Skull base surgery — procedures performed not within in the brain but at the skull base behind the nose – has been transformed over the last decade, with minimally invasive techniques replacing open surgery in many cases. Top surgeons can now remove unimaginably large tumors through the nostrils, using the natural openings of the face instead of through incisions, using tiny endoscopes to navigate to the lesions.
Minimally invasive endoscopic skull base surgery is often an option for pituitary tumors, meningiomas, craniopharyngiomas, and other tumors. Although many of these tumors are benign, they may destroy hormone-producing cells or secrete hormones themselves, or they may cause problems with vision, growth, fertility, or balance. Many are inaccessible through open surgery, and for those patients the endonasal route, through the nostrils, represents the only hope for a cure. Even more innovative transorbital approaches now allow surgeons to reach delicate sites through the eyelid or even through the eye socket itself.
Dr. Theodore Schwartz, who heads up the Pituitary and Anterior Skull Base Service at the Weill Cornell Medicine Brain and Spine Center, is an internationally known pioneer in endoscopic surgical techniques and has been featured widely in news articles covering this fast-developing field. Dr. Schwartz has traveled throughout the world training neurosurgeons in these advanced techniques, bringing these new surgical procedures to surgeons in China, India, and Singapore, to name a few.
Dr. Schwartz trained with otolaryngologist Vijay Anand, a world-renowned endoscopic sinus surgeon who was instrumental in developing image guidance in endoscopic sinus surgery and anterior skull base surgery.
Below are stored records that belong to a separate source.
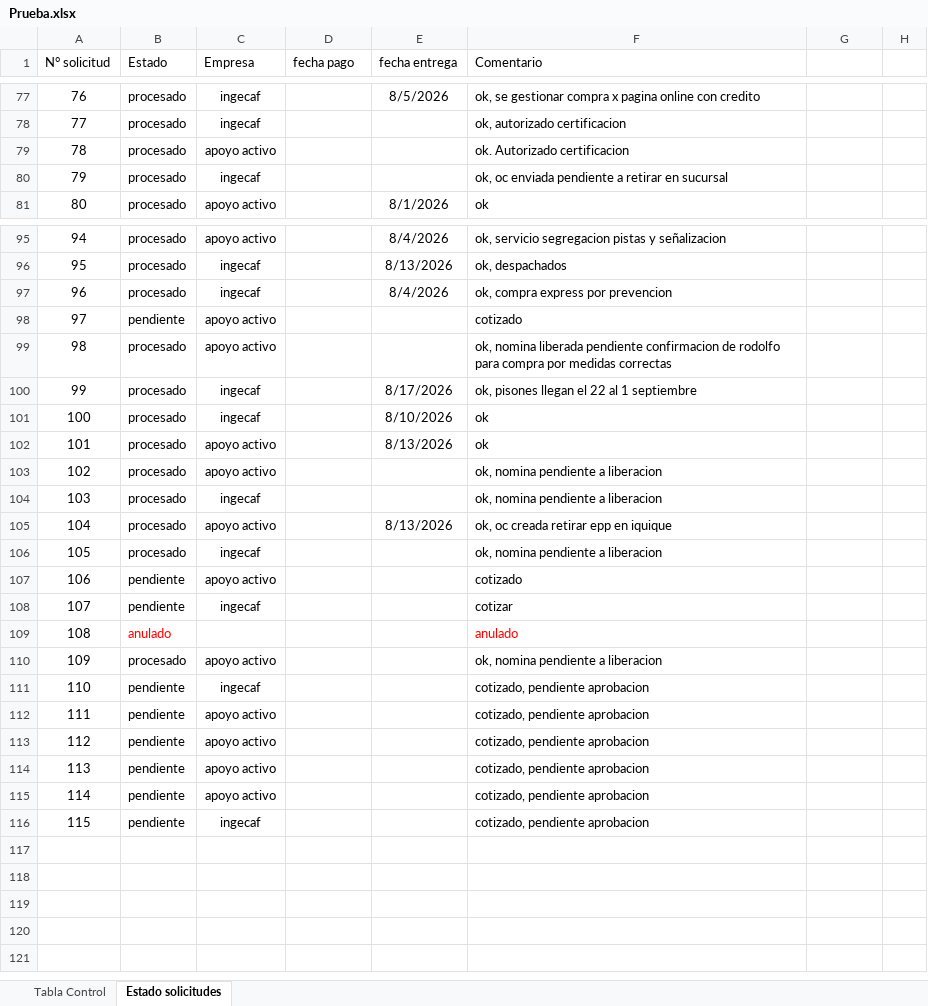
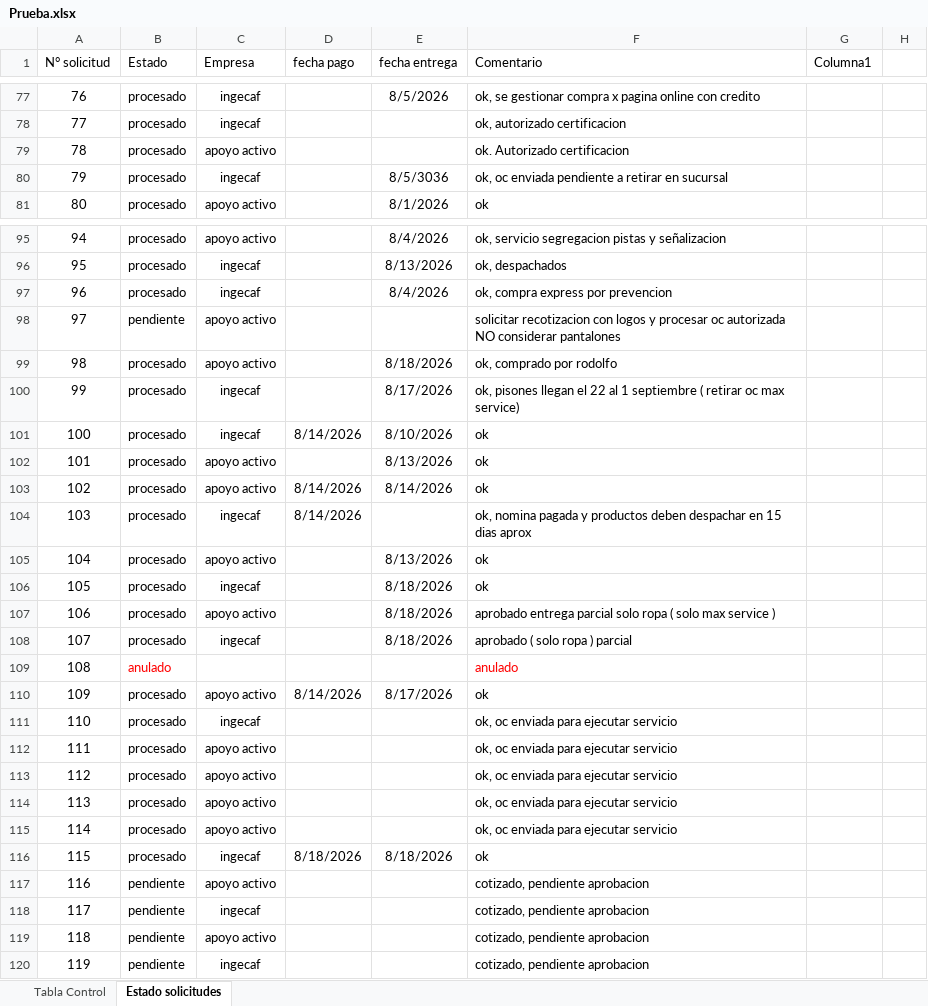
Before and after one commit to RodrigoCay/RequiAA, an Excel workbook: Prueba.xlsx, sheet Estado solicitudes, drawn as a sheet; only a part is shown, gaps mark what is left out; values as stored, in another font and other column widths than the file's, no borders; conditional formats and table styles not drawn; removed rows and columns are numbered as before the commit, all else as after; the diff covers the shown part only; the diff names each change by its address in the sheet, - before the commit and + after, or states it on an @@ line.

Commit message:
Add files via upload

```diff
--- a/Prueba.xlsx (sheet Estado solicitudes)
+++ b/Prueba.xlsx (sheet Estado solicitudes)
-G1: (empty)
+G1: Columna1
-E80 (fecha entrega): (empty)
+E80 (fecha entrega): 8/5/3036
-F98 (Comentario): cotizado
+F98 (Comentario): solicitar recotizacion con logos y procesar oc autorizada NO considerar pantalones
-E99 (fecha entrega): (empty)
+E99 (fecha entrega): 8/18/2026
-F99 (Comentario): ok, nomina liberada pendiente confirmacion de rodolfo para compra por medidas correctas
+F99 (Comentario): ok, comprado por rodolfo
-F100 (Comentario): …1 septiembre
+F100 (Comentario): …1 septiembre ( retirar oc max service)
-D101 (fecha pago): (empty)
+D101 (fecha pago): 8/14/2026
-D103:D104 (fecha pago): (empty)
+D103:D104 (fecha pago): 8/14/2026
-E103 (fecha entrega): (empty)
+E103 (fecha entrega): 8/14/2026
-F103 (Comentario): ok, nomina pendiente a liberacion
+F103 (Comentario): ok
-F104 (Comentario): ok, nomina pendiente a liberacion
+F104 (Comentario): ok, nomina pagada y productos deben despachar en 15 dias aprox
-F105 (Comentario): ok, oc creada retirar epp en iquique
+F105 (Comentario): ok
+row 106: 105 | procesado | ingecaf |  | 8/18/2026 | ok
+row 107: 106 | procesado | apoyo activo |  | 8/18/2026 | aprobado entrega parcial solo ropa ( solo max service )
@@ column A (N° solicitud) renumbered from row 108 down @@
-E108 (fecha entrega): (empty)
+E108 (fecha entrega): 8/18/2026
-F108 (Comentario): ok, nomina pendiente a liberacion
+F108 (Comentario): aprobado ( solo ropa ) parcial
-row 107: 106 | pendiente | apoyo activo |  |  | cotizado
-row 108: 107 | pendiente | ingecaf |  |  | cotizar
+row 110: 109 | procesado | apoyo activo | 8/14/2026 | 8/17/2026 | ok
+row 111: 110 | procesado | ingecaf |  |  | ok, oc enviada para ejecutar servicio
-F112 (Comentario): ok, nomina pendiente a liberacion
+F112 (Comentario): ok, oc enviada para ejecutar servicio
+row 113: 112 | procesado | apoyo activo |  |  | ok, oc enviada para ejecutar servicio
+row 114: 113 | procesado | apoyo activo |  |  | ok, oc enviada para ejecutar servicio
+row 115: 114 | procesado | apoyo activo |  |  | ok, oc enviada para ejecutar servicio
+row 116: 115 | procesado | ingecaf | 8/18/2026 | 8/18/2026 | ok
@@ row 113 moved to row 117: 116 @@
-row 114: 113 | pendiente | apoyo activo |  |  | cotizado, pendiente aprobacion
-row 115: 114 | pendiente | apoyo activo |  |  | cotizado, pendiente aprobacion
```
Also changed, not shown: 4 edited cells and cell formats elsewhere in this sheet, sheet Tabla Control.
The team also includes our world-class team of interventional neuroradiologists and other experts in otorhinolaryngology, endocrinology, and neuro-ophthalmology.